The local party descended into mayhem following John Yob’s win, after Mr. Canegata decided that the original caucus winners had failed to comply with a party rule and therefore were ineligible. Explaining himself, Mr. Canegatga said in a press release that the delegates had five days to “confirm, in writing, that he or she accepts election” and that they were “willing and able” to attend the convention. The aforementioned candidates, the release argued, had failed to state whether they could attend and had therefore been disqualified.
But in a widely circulated response, Mr. Yob — a political operative that understands the innards of elections, who has written a book about contested political conventions; owns a Michigan-based consulting firm called Strategic National; and is a former national political director for former Republican presidential candidate Rand Paul — assailed Mr. Canegata and said that he, as well as the other candidates that Mr. Canegata declared ineligible, remained qualified.

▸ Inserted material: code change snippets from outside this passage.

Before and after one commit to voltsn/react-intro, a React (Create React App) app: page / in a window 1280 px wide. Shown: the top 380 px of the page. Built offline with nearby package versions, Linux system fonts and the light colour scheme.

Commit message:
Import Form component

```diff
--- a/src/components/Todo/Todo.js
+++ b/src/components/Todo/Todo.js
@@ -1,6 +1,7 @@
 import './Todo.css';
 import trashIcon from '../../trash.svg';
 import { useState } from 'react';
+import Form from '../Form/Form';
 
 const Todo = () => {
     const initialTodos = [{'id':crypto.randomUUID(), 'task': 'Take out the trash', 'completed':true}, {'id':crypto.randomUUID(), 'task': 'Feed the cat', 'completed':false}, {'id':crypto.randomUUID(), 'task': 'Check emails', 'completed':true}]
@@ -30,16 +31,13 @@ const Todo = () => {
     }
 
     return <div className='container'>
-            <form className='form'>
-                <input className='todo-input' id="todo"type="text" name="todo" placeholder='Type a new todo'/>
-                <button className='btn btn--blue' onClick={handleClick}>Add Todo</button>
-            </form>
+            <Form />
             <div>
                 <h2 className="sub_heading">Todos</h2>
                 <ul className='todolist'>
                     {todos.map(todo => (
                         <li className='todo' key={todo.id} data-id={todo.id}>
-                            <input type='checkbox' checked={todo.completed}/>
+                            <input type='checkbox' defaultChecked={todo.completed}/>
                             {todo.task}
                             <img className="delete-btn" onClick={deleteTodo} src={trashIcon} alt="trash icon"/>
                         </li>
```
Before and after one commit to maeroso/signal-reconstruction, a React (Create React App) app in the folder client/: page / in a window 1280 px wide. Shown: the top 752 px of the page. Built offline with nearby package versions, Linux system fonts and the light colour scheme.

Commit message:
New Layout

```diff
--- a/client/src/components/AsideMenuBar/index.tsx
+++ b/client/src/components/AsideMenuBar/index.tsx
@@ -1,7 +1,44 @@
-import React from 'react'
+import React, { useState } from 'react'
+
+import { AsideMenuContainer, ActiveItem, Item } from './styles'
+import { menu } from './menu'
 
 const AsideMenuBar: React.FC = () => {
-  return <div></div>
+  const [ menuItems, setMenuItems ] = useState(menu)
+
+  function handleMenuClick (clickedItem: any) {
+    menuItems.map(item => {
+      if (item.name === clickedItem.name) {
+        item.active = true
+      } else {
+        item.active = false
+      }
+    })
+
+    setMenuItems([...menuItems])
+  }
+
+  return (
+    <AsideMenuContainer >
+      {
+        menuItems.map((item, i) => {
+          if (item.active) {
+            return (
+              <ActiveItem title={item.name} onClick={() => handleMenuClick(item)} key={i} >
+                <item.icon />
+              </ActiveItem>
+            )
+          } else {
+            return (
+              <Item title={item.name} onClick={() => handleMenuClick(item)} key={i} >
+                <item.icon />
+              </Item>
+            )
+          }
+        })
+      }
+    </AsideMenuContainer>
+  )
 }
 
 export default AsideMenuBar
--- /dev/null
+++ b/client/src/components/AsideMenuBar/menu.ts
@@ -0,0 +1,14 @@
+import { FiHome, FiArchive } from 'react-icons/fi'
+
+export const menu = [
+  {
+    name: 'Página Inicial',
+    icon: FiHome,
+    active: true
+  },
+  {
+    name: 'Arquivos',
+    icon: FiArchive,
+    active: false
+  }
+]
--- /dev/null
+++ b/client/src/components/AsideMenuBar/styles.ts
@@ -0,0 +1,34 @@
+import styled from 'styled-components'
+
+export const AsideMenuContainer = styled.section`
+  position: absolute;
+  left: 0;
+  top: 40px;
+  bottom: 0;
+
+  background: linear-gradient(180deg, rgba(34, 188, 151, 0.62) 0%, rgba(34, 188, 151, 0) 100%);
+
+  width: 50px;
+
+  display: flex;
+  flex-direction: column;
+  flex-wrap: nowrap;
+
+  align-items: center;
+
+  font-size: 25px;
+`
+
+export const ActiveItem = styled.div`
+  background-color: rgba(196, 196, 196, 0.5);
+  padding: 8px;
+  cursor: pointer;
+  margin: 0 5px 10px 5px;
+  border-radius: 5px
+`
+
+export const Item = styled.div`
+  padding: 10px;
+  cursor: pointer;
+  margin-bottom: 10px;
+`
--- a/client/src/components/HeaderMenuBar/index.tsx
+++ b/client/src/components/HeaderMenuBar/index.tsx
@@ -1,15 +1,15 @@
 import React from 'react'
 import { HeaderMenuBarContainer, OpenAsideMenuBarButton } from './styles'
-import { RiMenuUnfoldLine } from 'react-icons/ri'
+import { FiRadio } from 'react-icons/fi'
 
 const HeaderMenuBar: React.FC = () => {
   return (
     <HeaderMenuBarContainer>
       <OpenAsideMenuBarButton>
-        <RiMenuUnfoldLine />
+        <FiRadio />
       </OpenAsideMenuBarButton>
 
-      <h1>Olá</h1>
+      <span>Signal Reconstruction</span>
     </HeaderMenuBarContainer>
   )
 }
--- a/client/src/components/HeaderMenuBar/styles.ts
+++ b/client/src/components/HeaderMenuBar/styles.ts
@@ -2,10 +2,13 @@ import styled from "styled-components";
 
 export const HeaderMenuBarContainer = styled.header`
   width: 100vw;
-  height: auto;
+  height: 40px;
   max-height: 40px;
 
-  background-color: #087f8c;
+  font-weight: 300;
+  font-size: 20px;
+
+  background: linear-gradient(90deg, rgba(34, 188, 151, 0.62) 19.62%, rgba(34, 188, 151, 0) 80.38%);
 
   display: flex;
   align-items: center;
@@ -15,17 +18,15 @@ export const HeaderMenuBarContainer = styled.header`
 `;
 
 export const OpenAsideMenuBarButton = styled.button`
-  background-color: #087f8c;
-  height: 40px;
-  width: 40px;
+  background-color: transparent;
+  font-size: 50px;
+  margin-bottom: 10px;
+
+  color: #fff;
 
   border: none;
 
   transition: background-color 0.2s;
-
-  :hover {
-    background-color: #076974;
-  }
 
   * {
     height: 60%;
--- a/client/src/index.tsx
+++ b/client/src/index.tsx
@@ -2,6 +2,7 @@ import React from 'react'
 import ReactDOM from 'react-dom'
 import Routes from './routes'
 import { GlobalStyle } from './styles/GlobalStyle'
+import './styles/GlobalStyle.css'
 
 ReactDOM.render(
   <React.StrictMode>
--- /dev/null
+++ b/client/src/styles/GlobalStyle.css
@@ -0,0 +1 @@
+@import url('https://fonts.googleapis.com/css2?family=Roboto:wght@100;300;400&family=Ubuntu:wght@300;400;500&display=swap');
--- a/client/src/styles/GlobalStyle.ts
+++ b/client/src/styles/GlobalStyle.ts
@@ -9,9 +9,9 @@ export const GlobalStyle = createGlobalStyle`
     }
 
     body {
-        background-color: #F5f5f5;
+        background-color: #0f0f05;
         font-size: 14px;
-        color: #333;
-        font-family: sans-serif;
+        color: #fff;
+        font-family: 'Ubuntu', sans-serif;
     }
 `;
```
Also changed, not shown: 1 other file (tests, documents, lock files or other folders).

Further bolstering his claims, Mr. Yob posted a screenshot on his Facebook page of a statement issued by Certification Committee Member Jim Oliver, which stands in stark contrast to Mr. Canegata’s claims.
The failure of that strategy led to other attempts to remove the original caucus victors. The back-and-forth became so distasteful that a scuffle apparently ended with Gwendolyn Brady, one of the March caucus winners, allegedly being “slammed against a wall” during a meeting. A video showing the beginning of the melee can be seen here.
But that’s not all. There are currently dueling groups claiming to lead the local party; a fight that could continue for a long time.